It follows the Reserve Bank and Finance Minister Bill English this week questioning rises in fixed-term mortgage rates when the economy is predicted to stay flat for some time.
The finance and expenditure select committee heard on Friday that New Zealand businesses and consumers should have access to fair and reasonable interest rates.
The committee says New Zealand businesses are finding it increasingly difficult to access credit from the main Australian-owned banks.
Green Party co-leader and committee member Russel Norman says the Australian-owned banks are not giving New Zealanders a fair go.
Mr Norman told the select committee taxpayers have a right to expect fair terms - because they are underwritting the banks through the Government's wholesale and deposit guarantee scheme.
More Asian-based lenders tipped
Asian-based lenders may become more active in Australia and New Zealand as the global financial crisis forces big Western banks to retreat home, says a banking specialist.
Prime Minister John Key wrote to G20 leaders urging them to make sure their banks keep lending to heavily indebted countries such as New Zealand whose retail banks draw about a third of their funding from overseas.
Mr Key is concerned that increased government ownership of banks in the United States and Britain will put more pressure on these lenders to do more lending in their home countries and less lending overseas.
A partner at accountancy firm PriceWaterhouseCoopers, Paul Skillender, says Asian lenders may fill the gap in future as their customers look to buy assets in Australia and New Zealand.
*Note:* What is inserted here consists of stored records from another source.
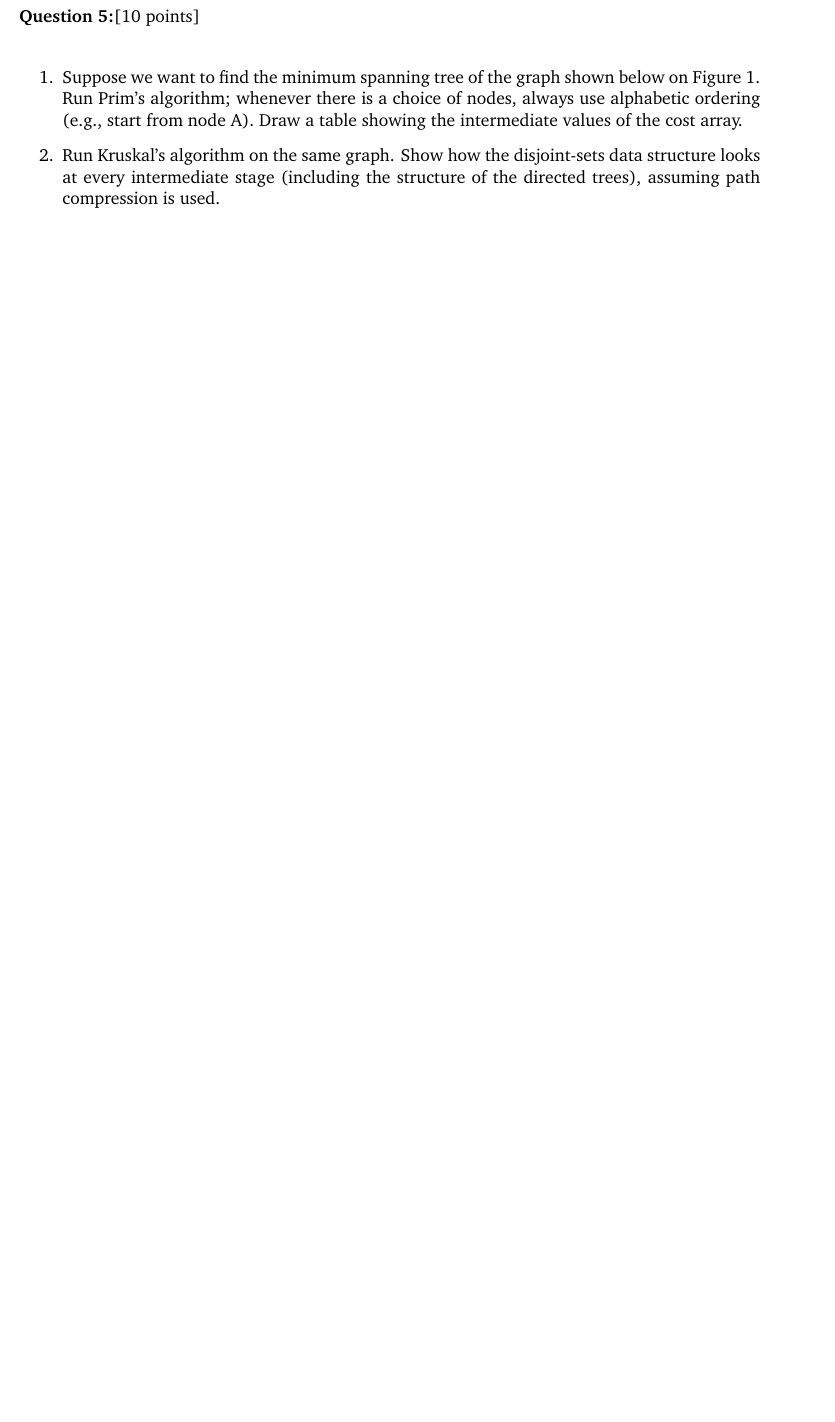
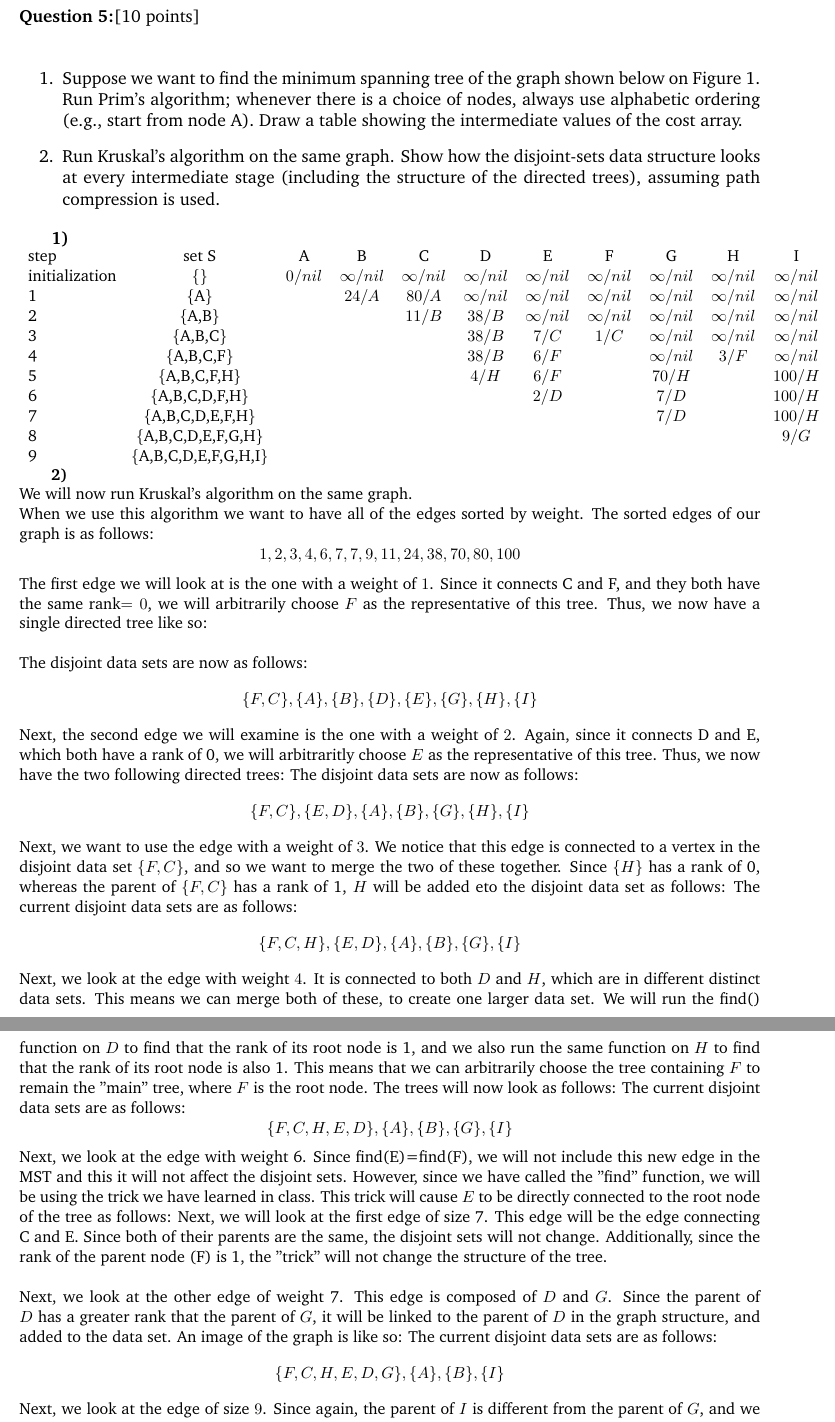
Before and after one commit to Xeeto/COMP3804, a LaTeX document (A2/Ass2.tex): part of page 9 of 9 before the commit and two parts of pages 9 and 10 of 11 after it, the two joined at a grey line, cut so that both start at the same text, the shorter picture padded with empty space. Compiled offline with pdfLaTeX.

Commit message:
finished q5 no images

```diff
--- a/A2/Ass2.tex
+++ b/A2/Ass2.tex
@@ -268,4 +268,49 @@ Finally, if we were to have the permutation "7431563", we can see that we have \
  	\item Run Kruskal's algorithm on the same graph. Show how the disjoint-sets data structure looks at every intermediate stage (including the structure of the directed trees), assuming path compression is used.
  \end{enumerate}
 
+\textbf{1)}\\
+  \small\begin{tabular}{l@{\hspace{10pt}} *{11}{c}}
+    step & set S & A & B & C & D & E & F & G & H & I\\
+    initialization & \{\} & $0/nil$ & $\infty/nil$ & $\infty/nil$ & $\infty/nil$ & $\infty/nil$ & $\infty/nil$& $\infty/nil$& $\infty/nil$& $\infty/nil$\\
+    1 & \{A\} &  & $24/A$ & $80/A$ & $\infty/nil$ & $\infty/nil$ & $\infty/nil$& $\infty/nil$& $\infty/nil$& $\infty/nil$\\
+    2 & \{A,B\} &  &  & $11/B$ & $38/B$ & $\infty/nil$ & $\infty/nil$ & $\infty/nil$& $\infty/nil$& $\infty/nil$\\
+    3 & \{A,B,C\} &  &  &  & $38/B$ & $7/C$ & $1/C$ & $\infty/nil$ & $\infty/nil$& $\infty/nil$\\
+    4 & \{A,B,C,F\} &  &  &  & $38/B$ & $6/F$ & & $\infty/nil$& $3/F$ & $\infty/nil$\\
+    5 & \{A,B,C,F,H\} &  &  &  & $4/H$ & $6/F$ & & $70/H$& & $100/H$\\
+    6 & \{A,B,C,D,F,H\} &  &  &  &  & $2/D$ & & $7/D$& & $100/H$\\
+    7 & \{A,B,C,D,E,F,H\} &  &  &  &  &  & & $7/D$& & $100/H$\\
+    8 & \{A,B,C,D,E,F,G,H\} &  &  &  &  &  & & & & $9/G$\\
+    9 & \{A,B,C,D,E,F,G,H,I\} &  &  &  &  &  & & & &
+  \end{tabular}
 
+\textbf{2)}\\
+We will now run Kruskal's algorithm on the same graph.\\
+When we use this algorithm we want to have all of the edges sorted by weight. The sorted edges of our graph is as follows:
+$$1, 2, 3, 4, 6, 7, 7, 9, 11, 24, 38, 70, 80, 100$$
+The first edge we will look at is the one with a weight of $1$. Since it connects C and F, and they both have the same rank$=0$, we will arbitrarily choose $F$ as the representative of this tree. Thus, we now have a single directed tree like so:\\\\
+%image here
+The disjoint data sets are now as follows:
+$$\{F,C\},\{A\},\{B\},\{D\},\{E\},\{G\},\{H\},\{I\}$$
+Next, the second edge we will examine is the one with a weight of $2$. Again, since it connects D and E, which both have a rank of 0, we will arbitraritly choose $E$ as the representative of this tree. Thus, we now have the two following directed trees:
+%image here
+The disjoint data sets are now as follows:
+$$\{F,C\},\{E,D\},\{A\},\{B\},\{G\},\{H\},\{I\}$$
+Next, we want to use the edge with a weight of $3$. We notice that this edge is connected to a vertex in the disjoint data set $\{F,C\}$, and so we want to merge the two of these together. Since $\{H\}$ has a rank of 0, whereas the parent of $\{F,C\}$ has a rank of 1, $H$ will be added eto the disjoint data set as follows:
+%image here
+The current disjoint data sets are as follows:
+$$\{F,C,H\},\{E,D\},\{A\},\{B\},\{G\},\{I\}$$
+Next, we look at the edge with weight $4$. It is connected to both $D$ and $H$, which are in different distinct data sets. This means we can merge both of these, to create one larger data set. We will run the find() function on $D$ to find that the rank of its root node is 1, and we also run the same function on $H$ to find that the rank of its root node is also 1. This means that we can arbitrarily choose the tree containing $F$ to remain the "main" tree, where $F$ is the root node. The trees will now look as follows:
+%image here
+The current disjoint data sets are as follows:
+$$\{F,C,H,E,D\},\{A\},\{B\},\{G\},\{I\}$$
+Next, we look at the edge with weight 6. Since find(E)=find(F), we will not include this new edge in the MST and this it will not affect the disjoint sets. However, since we have called the "find" function, we will be using the trick we have learned in class. This trick will cause $E$ to be directly connected to the root node of the tree as follows:
+%image here
+Next, we will look at the first edge of size 7. This edge will be the edge connecting C and E. Since both of their parents are the same, the disjoint sets will not change. Additionally, since the rank of the parent node (F) is 1, the "trick" will not change the structure of the tree.\\\\
+Next, we look at the other edge of weight 7. This edge is composed of $D$ and $G$. Since the parent of $D$ has a greater rank that the parent of $G$, it will be linked to the parent of $D$ in the graph structure, and added to the data set. An image of the graph is like so:
+% add image
+The current disjoint data sets are as follows:
+$$\{F,C,H,E,D,G\},\{A\},\{B\},\{I\}$$
+Next, we look at the edge of size $9$. Since again, the parent of $I$ is different from the parent of $G$, and we can see that the rank of the parent of $G$ is greater than the rank of the parent of $I$, we can add $I$ directly to the root node of $G$. The current graph will be as follows:
+%add image here
+The current disjoint data sets are as follows:
+$$\{F,C,H,E,D,G,I\},\{A\},\{B\}$$
```
Also changed, not shown: A2/Ass2.tex (11 more changed lines).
But Mr Skillender says such a development depends on their resiliency in the face of the financial crisis.